(Image comparison data)

╭──

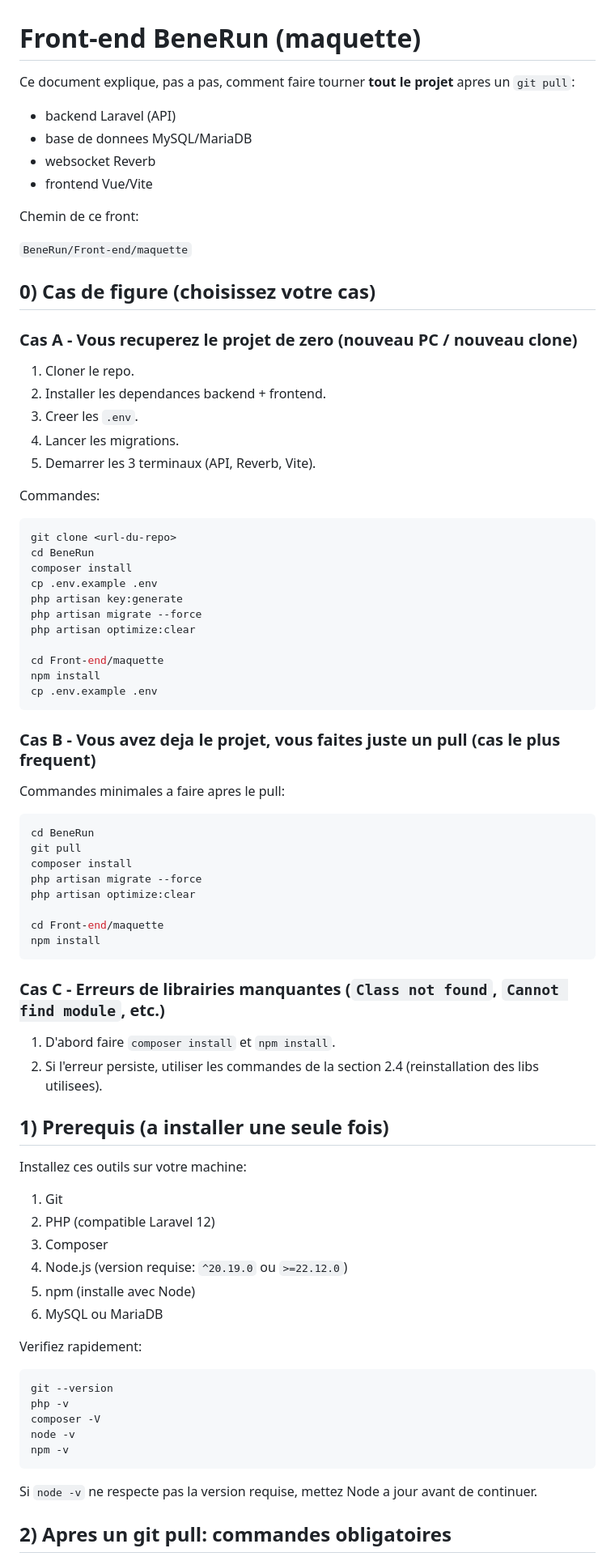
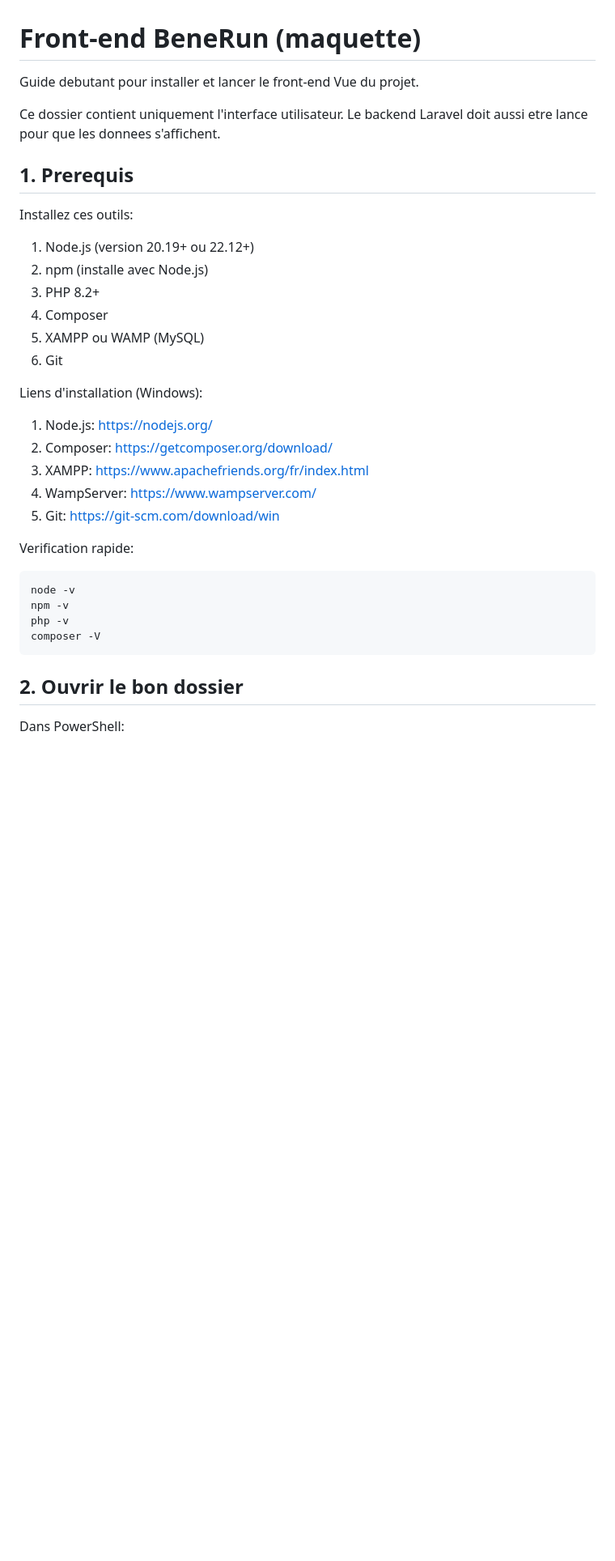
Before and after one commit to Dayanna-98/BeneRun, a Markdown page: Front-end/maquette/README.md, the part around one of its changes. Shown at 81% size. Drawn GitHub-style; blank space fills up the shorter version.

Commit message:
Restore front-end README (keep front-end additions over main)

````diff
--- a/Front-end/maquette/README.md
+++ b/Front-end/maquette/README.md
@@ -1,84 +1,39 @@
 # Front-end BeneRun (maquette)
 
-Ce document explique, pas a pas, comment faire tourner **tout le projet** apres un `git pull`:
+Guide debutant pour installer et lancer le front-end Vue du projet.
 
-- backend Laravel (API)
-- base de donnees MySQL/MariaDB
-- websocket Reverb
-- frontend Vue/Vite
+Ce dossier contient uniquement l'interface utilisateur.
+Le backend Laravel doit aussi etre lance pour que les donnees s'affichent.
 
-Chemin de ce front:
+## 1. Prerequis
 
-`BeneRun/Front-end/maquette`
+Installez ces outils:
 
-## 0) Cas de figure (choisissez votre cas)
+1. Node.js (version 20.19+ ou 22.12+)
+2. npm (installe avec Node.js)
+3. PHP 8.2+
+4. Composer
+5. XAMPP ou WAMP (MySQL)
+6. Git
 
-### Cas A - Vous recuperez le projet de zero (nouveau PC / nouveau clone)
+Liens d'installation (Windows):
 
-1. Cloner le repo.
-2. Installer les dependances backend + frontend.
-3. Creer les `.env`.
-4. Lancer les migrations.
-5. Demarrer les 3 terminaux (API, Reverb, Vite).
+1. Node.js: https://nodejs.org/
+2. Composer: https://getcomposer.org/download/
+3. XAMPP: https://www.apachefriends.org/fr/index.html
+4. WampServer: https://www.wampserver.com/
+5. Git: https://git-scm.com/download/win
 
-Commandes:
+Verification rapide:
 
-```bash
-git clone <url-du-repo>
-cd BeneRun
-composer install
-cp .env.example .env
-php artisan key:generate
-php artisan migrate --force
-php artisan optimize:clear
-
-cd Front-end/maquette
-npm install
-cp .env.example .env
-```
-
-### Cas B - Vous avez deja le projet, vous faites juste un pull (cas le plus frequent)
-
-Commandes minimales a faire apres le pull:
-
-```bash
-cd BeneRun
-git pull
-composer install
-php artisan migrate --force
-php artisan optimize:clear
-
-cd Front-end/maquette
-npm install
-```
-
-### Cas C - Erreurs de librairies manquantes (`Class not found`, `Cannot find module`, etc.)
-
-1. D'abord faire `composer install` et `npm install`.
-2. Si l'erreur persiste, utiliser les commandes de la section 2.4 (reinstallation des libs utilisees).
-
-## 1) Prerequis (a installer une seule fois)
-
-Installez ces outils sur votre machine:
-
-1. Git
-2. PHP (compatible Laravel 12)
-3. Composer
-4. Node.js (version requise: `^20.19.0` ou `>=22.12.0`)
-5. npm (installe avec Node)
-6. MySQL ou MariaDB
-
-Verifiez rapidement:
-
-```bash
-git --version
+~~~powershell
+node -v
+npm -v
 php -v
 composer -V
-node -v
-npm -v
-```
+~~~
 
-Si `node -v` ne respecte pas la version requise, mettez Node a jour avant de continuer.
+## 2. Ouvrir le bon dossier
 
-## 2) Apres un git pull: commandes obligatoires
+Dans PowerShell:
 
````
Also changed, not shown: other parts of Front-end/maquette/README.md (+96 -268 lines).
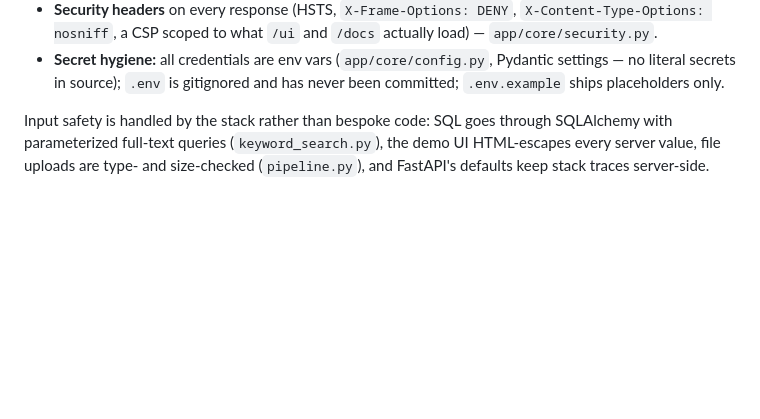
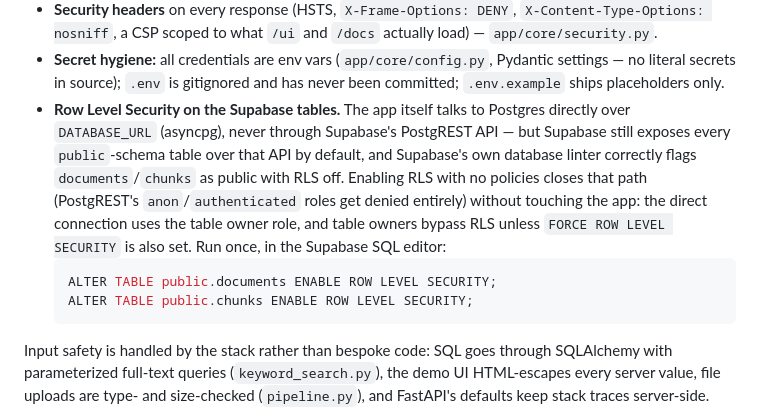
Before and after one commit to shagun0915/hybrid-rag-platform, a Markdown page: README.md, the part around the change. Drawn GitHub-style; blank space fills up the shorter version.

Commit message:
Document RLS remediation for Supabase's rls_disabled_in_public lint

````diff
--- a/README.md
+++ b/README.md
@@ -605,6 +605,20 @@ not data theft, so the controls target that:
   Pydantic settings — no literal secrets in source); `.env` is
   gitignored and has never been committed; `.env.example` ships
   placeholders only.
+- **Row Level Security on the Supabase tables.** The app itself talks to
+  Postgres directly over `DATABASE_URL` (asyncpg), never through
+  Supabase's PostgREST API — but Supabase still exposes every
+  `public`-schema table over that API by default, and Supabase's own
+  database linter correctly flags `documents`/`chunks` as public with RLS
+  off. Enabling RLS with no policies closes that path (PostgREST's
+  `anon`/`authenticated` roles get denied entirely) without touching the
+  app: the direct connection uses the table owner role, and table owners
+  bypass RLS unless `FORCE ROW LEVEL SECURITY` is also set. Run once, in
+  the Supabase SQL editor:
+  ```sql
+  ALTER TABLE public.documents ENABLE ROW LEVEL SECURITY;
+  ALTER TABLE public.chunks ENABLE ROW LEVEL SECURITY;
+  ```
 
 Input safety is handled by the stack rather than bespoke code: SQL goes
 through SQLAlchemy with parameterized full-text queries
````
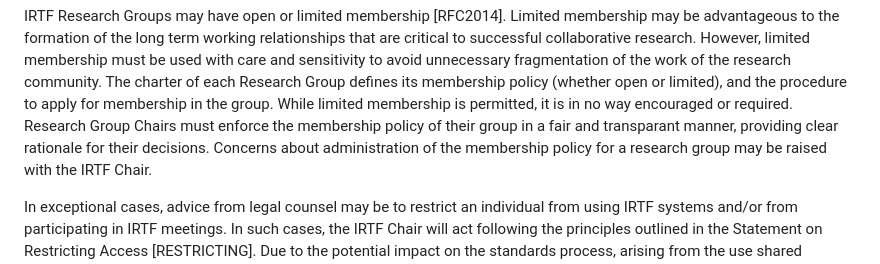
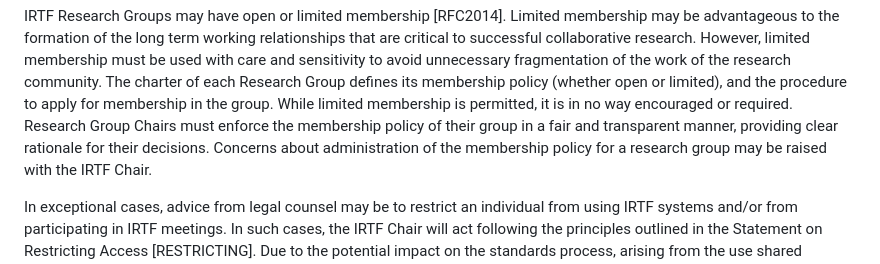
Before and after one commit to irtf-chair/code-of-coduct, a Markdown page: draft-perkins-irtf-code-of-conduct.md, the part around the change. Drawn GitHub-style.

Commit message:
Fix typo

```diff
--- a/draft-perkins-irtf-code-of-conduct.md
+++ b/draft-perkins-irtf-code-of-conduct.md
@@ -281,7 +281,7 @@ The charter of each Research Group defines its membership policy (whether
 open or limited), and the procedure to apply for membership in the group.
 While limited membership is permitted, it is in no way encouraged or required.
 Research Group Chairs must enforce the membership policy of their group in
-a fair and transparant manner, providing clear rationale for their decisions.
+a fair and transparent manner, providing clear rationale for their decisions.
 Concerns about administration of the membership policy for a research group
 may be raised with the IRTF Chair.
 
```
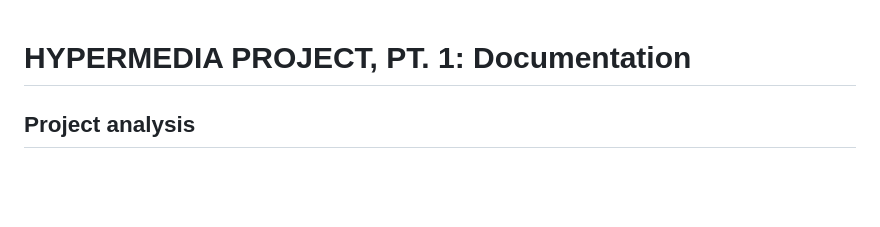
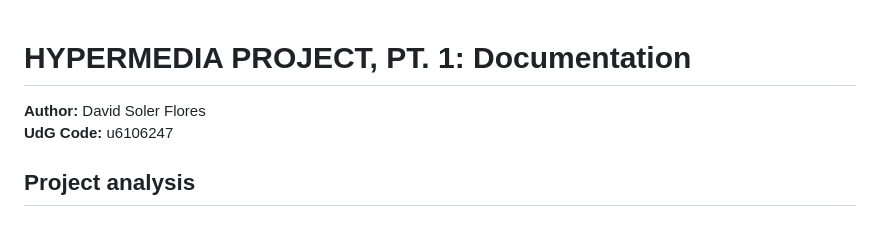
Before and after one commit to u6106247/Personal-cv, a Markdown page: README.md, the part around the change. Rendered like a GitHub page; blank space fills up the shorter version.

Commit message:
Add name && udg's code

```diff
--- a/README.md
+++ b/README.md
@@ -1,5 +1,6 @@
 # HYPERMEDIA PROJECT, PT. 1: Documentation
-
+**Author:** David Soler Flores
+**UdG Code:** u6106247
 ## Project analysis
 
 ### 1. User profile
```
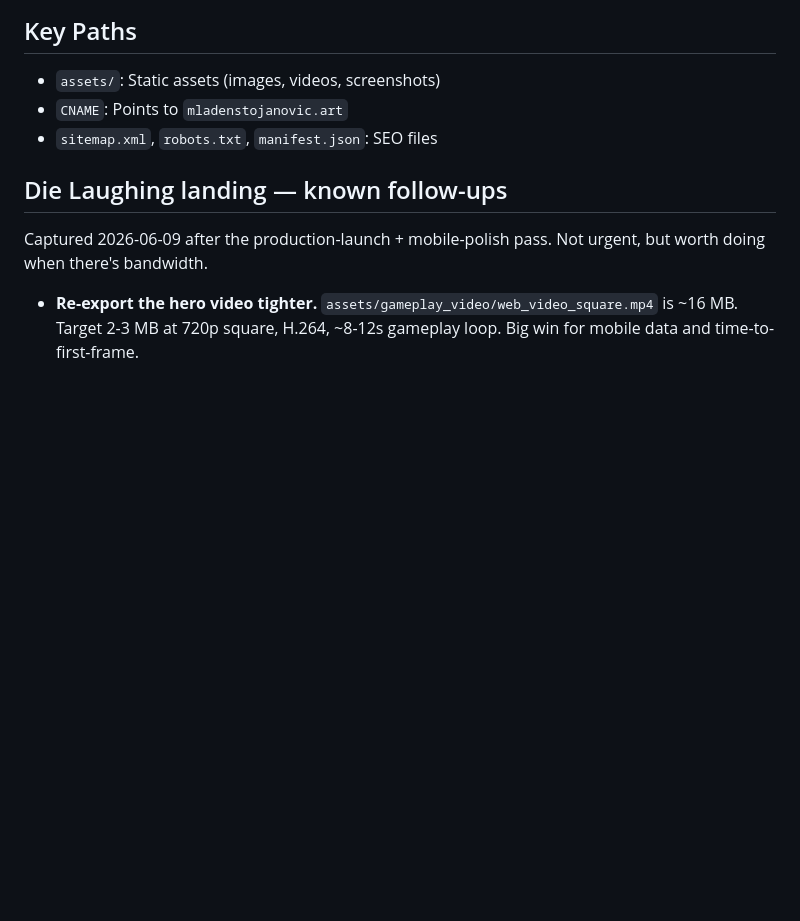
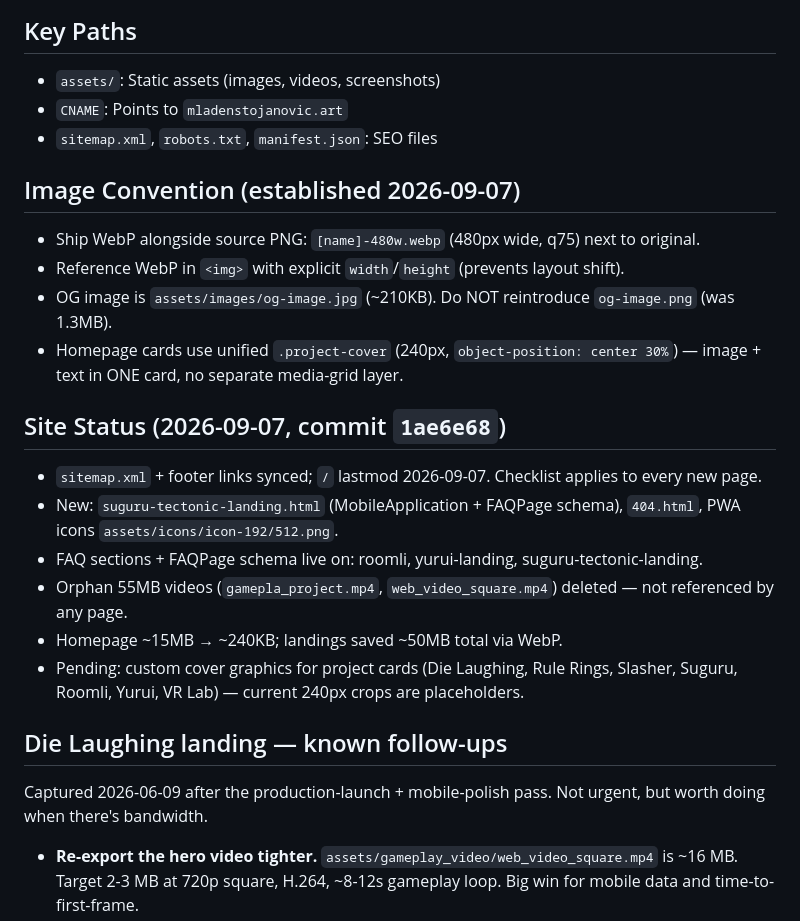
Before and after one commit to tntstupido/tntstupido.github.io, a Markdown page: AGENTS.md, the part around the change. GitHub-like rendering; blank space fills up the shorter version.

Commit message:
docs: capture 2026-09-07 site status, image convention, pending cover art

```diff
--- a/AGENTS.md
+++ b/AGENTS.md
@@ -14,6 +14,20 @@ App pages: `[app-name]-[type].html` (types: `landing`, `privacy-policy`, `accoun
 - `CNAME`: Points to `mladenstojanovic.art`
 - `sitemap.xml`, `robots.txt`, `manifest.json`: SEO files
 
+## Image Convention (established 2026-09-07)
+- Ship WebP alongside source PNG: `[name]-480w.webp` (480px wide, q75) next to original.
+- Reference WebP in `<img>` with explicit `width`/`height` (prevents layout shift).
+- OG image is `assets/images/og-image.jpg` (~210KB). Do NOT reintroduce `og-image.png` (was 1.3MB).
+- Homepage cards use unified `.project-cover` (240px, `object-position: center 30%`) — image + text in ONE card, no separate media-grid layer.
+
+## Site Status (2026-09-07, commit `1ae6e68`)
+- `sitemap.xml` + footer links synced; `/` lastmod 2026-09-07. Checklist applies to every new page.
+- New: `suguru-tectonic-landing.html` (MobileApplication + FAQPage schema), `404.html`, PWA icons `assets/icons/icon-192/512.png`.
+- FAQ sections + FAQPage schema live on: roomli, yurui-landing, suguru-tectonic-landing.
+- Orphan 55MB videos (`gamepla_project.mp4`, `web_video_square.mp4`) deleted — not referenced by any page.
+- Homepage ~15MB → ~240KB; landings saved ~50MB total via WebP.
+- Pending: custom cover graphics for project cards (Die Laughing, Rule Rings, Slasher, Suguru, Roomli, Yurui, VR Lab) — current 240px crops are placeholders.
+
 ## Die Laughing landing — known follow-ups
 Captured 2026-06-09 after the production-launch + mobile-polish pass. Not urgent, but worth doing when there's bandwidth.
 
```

╰──

▸ **Task prompt**: Every line that holds the string "README" must be copied from the records above.

▸ **Your solution**:
Before and after one commit to Dayanna-98/BeneRun, a Markdown page: Front-end/maquette/README.md, the part around one of its changes. Shown at 81% size. Drawn GitHub-style; blank space fills up the shorter version.
Restore front-end README (keep front-end additions over main)
--- a/Front-end/maquette/README.md
+++ b/Front-end/maquette/README.md
Also changed, not shown: other parts of Front-end/maquette/README.md (+96 -268 lines).
Before and after one commit to shagun0915/hybrid-rag-platform, a Markdown page: README.md, the part around the change. Drawn GitHub-style; blank space fills up the shorter version.
--- a/README.md
+++ b/README.md
Before and after one commit to u6106247/Personal-cv, a Markdown page: README.md, the part around the change. Rendered like a GitHub page; blank space fills up the shorter version.
--- a/README.md
+++ b/README.md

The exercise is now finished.